From a routine study of the life span of human skin cells, a University of Wisconsin-Madison research project gave rise to an astonishing accident: A line of skin cells that simply wouldn’t die.
The research team witnessed a rare “spontaneous mutation” when a small cluster of cells in a petri dish continued to actively divide. The amazed scientists continued to grow this unique cell line over the course of a year without the cells showing any signs of slowing down.
Today, this laboratory anomaly has proven to be more than skin deep. The effort has grown into a patented product, a full-fledged commercial venture and a series of new medical research pursuits.
A new UW-Madison spin-off company called Stratatech, housed at University Research Park in Madison, is actively pursuing a number of markets for its patented “immortal human skin,” including the prospect of much-needed tools for treatment of severe burn patients.
“There are a lot of opportunities dovetailing out of this single basic discovery that are very exciting,” says Lynn Allen-Hoffmann, a professor of pathology in the UW-Madison Medical School and managing director of Stratatech.
“It would be a career dream come true to develop some kind of off-the-shelf product that would be available to doctors,” she adds.
Clinical applications are several years away, but the company recently received promising news: Its first animal tests confirmed that the novel skin will cover and heal superficial wounds. Most importantly, Allen-Hoffmann says the cells grow into distinct stratified layers to become essentially no different from normal skin.
“That was the really big finding in all this, the critical piece of information we needed to prove,” she says. “These cells proved to be incredibly normal.”
The unique tissue is comprised entirely of keratinocyte cells, which make up the vast majority of human skin cells. Allen-Hoffmann says the cells can be genetically engineered to fit different medical or research needs.
Another very promising market for the cell line, called NIKS (for Near-diploid Immortalized Keratinocyte Skin), is in drug discovery. Allen-Hoffmann says scientists can engineer different diseases of human skin, such as cancers or viral infections, and be able to test drugs within that “normal” tissue environment. Allen-Hoffmann’s lab currently has studies under way using the NIKS cells to study skin cancer and effects of environmental toxicants such as dioxin.
But the technology’s value to burn medicine may be most dramatic. That point was driven home for Allen-Hoffmann when she was invited to observe a grafting procedure at UW Hospital on a man who suffered third-degree burns on the majority of his body.
The surgeon, Michael Schurr of the UW Hospital Burn Center, wanted to illustrate how current methods are woefully inadequate. “It was an absolute epiphany for me,” Allen-Hoffmann says. “I saw what little was available to him in terms of how he treats a patient like this. It was very humbling.”
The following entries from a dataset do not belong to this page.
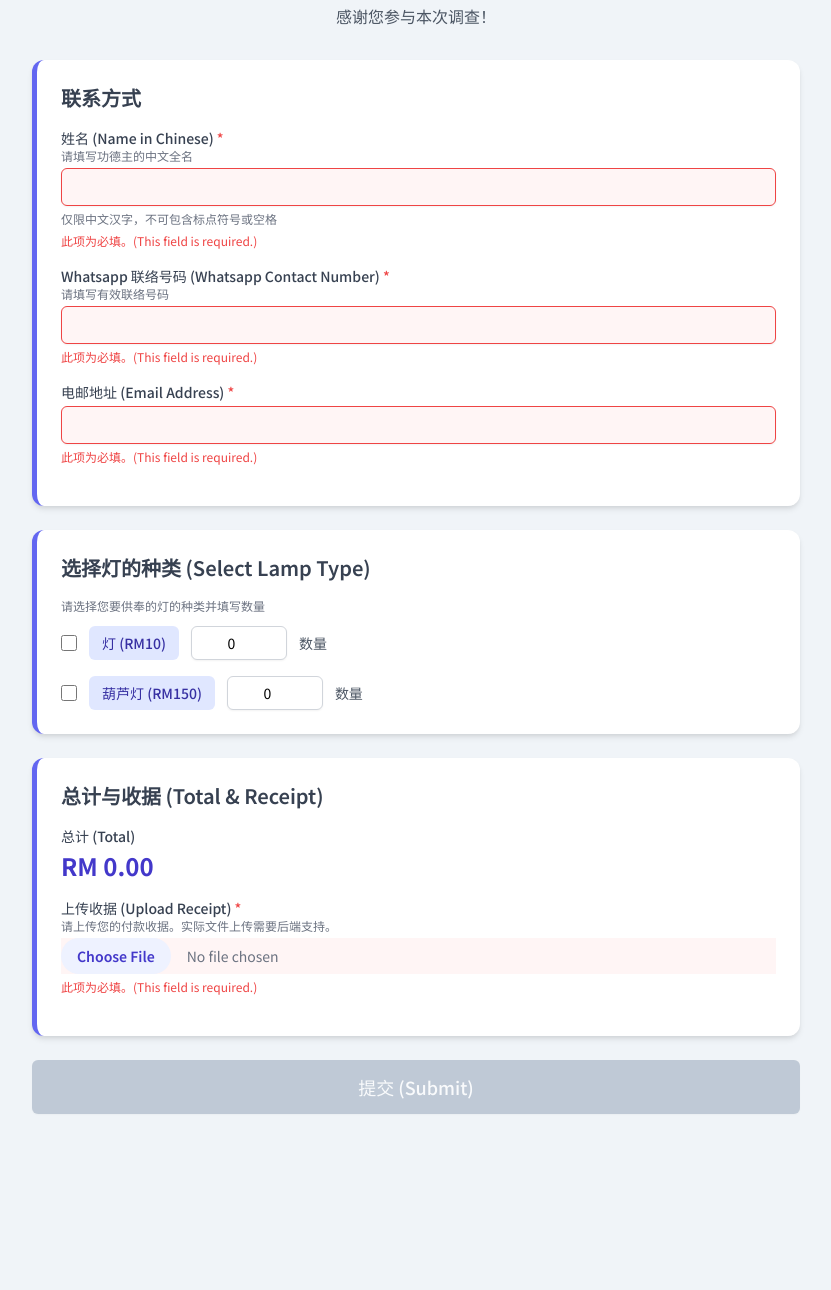
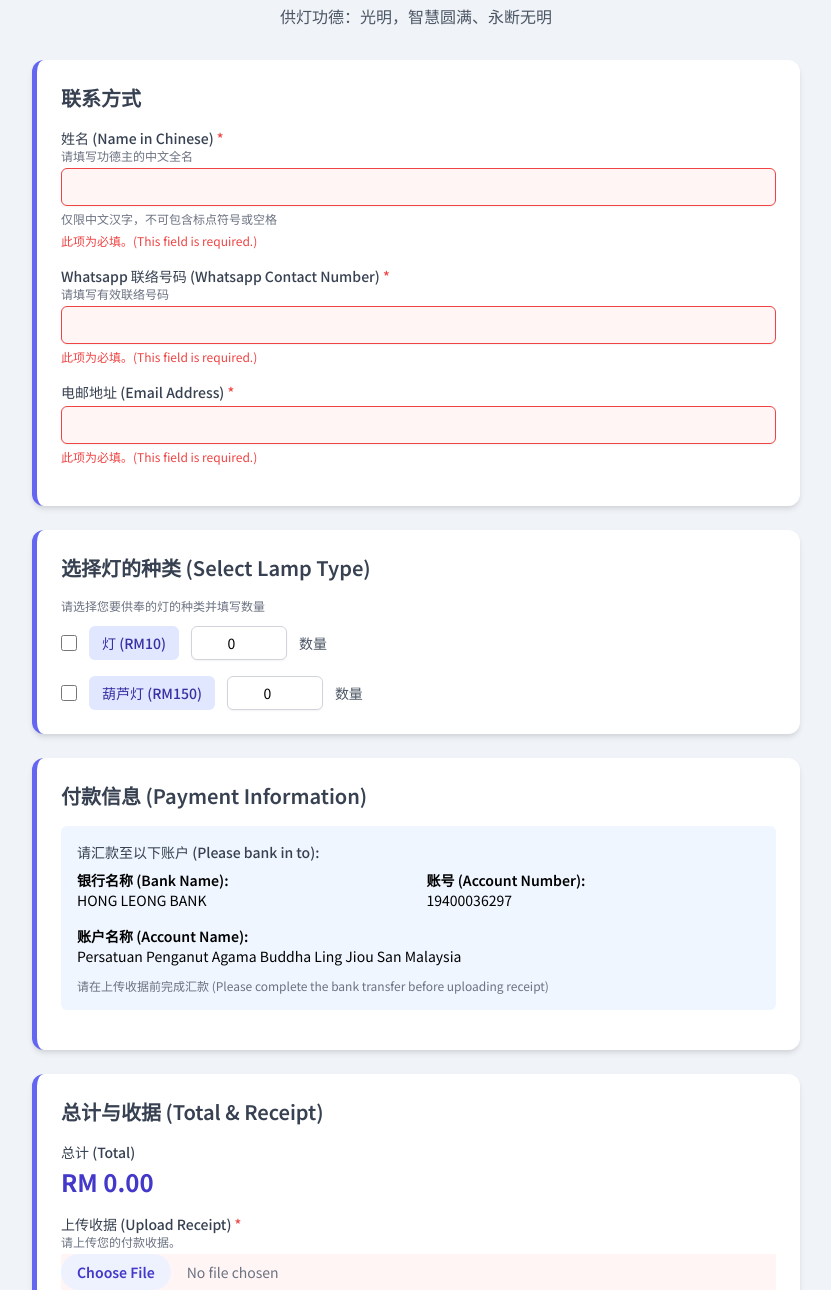
Before and after one commit to shinweitan/093-lamp-donation-survey, a plain HTML site: page index.html in a window 1280 px wide. Shown: the part 88-1378 px from the top of the page, without its empty margins (224-1055 px from the left). Before the commit the page ends 1234 px from the top, so only its background shows below. Drawn offline with nearby package versions, Linux system fonts and the light colour scheme.

Commit message:
Update index.html
Added bank details

```diff
--- a/index.html
+++ b/index.html
@@ -64,8 +64,8 @@
 </head>
 <body class="p-4 md:p-8 flex items-center justify-center min-h-screen">
     <div class="max-w-3xl w-full">
-        <h1 class="text-3xl font-bold text-center text-gray-800 mb-6">在线调查问卷 - 灯供奉</h1>
-        <p class="text-center text-gray-600 mb-8">感谢您参与本次调查！</p>
+        <h1 class="text-3xl font-bold text-center text-gray-800 mb-6">在线表格 - 灯供奉</h1>
+        <p class="text-center text-gray-600 mb-8">供灯功德：光明，智慧圆满、永断无明</p>
 
         <form id="donationForm" class="space-y-6">
             <!-- Contact Information Section -->
@@ -144,6 +144,31 @@
                 </div>
             </div>
 
+<!-- Bank Information Section -->
+<div class="form-section">
+    <h2 class="text-xl font-semibold text-gray-700 mb-4">付款信息 (Payment Information)</h2>
+
+    <div class="mb-4 bg-blue-50 p-4 rounded-md">
+        <p class="text-sm font-medium text-gray-700 mb-2">请汇款至以下账户 (Please bank in to):</p>
+        <div class="grid grid-cols-1 md:grid-cols-2 gap-4">
+            <div>
+                <p class="text-sm font-semibold">银行名称 (Bank Name):</p>
+                <p class="text-sm">HONG LEONG BANK</p>
+            </div>
+            <div>
+                <p class="text-sm font-semibold">账号 (Account Number):</p>
+                <p class="text-sm">19400036297</p>
+            </div>
+            <div class="md:col-span-2">
+                <p class="text-sm font-semibold">账户名称 (Account Name):</p>
+                <p class="text-sm">Persatuan Penganut Agama Buddha Ling Jiou San Malaysia</p>
+            </div>
+        </div>
+        <p class="text-xs text-gray-500 mt-3">请在上传收据前完成汇款 (Please complete the bank transfer before uploading receipt)</p>
+    </div>
+</div>
+
+
             <!-- Total and Receipt Section -->
             <div class="form-section">
                 <h2 class="text-xl font-semibold text-gray-700 mb-4">总计与收据 (Total & Receipt)</h2>
@@ -156,7 +181,7 @@
 
                 <div class="mb-4">
                     <label for="receipt" class="block text-sm font-medium text-gray-700 required">上传收据 (Upload Receipt)</label>
-                    <p class="text-xs text-gray-500 mb-1">请上传您的付款收据。实际文件上传需要后端支持。</p>
+                    <p class="text-xs text-gray-500 mb-1">请上传您的付款收据。</p>
                     <input type="file" id="receipt" name="receipt" accept="image/*,application/pdf" required
                             class="mt-1 block w-full text-sm text-gray-500 file:mr-4 file:py-2 file:px-4 file:rounded-full file:border-0 file:text-sm file:font-semibold file:bg-indigo-50 file:text-indigo-700 hover:file:bg-indigo-100">
                     <div id="receiptError" class="error-message hidden"></div>
```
Schurr is an advisor to Stratatech and is also collaborating with Allen-Hoffmann on ongoing medical research projects. The need for burn treatment alternatives is acute, with more than 13,000 burn hospitalizations each year requiring extensive skin grafting.
A key milestone remains in proving the tissue would not be rejected by human patients, she says.
Stratatech has plans to move quickly toward possible medical uses, with clinical trials and work with regulatory agencies leading to initial human trials by 2002. Allen-Hoffmann says a number of basic research projects at UW-Madison and elsewhere also are likely to capitalize on this newfound ability to develop realistic models of human skin disease.
Allen-Hoffmann notes that what exactly happened to create these cells remains shrouded in mystery. They arose from a 1996 project in which her research team was studying aging of human skin. The skin used for the experiment was from discarded foreskin from a circumcision. Lab manager Sandy Schlosser, co-discoverer of the NIKS cells, noticed tiny cluster of cells emerged in a petri dish of dead skin cells and ultimately “wound-healed” across the entire dish.
The researchers know how these cells differ genetically, in that they have a duplication of one section of the long arm of chromosome eight. Beyond that, they are remarkably similar to the parent cells. But the group tried to regenerate the same cell line in experiments and were unable to do so.
Allen-Hoffman says these types of mutations are one in a million in science. There are only four other documented examples of “immortal” cells developing out of laboratory work, and all of those cases have caveats that limit their usefulness.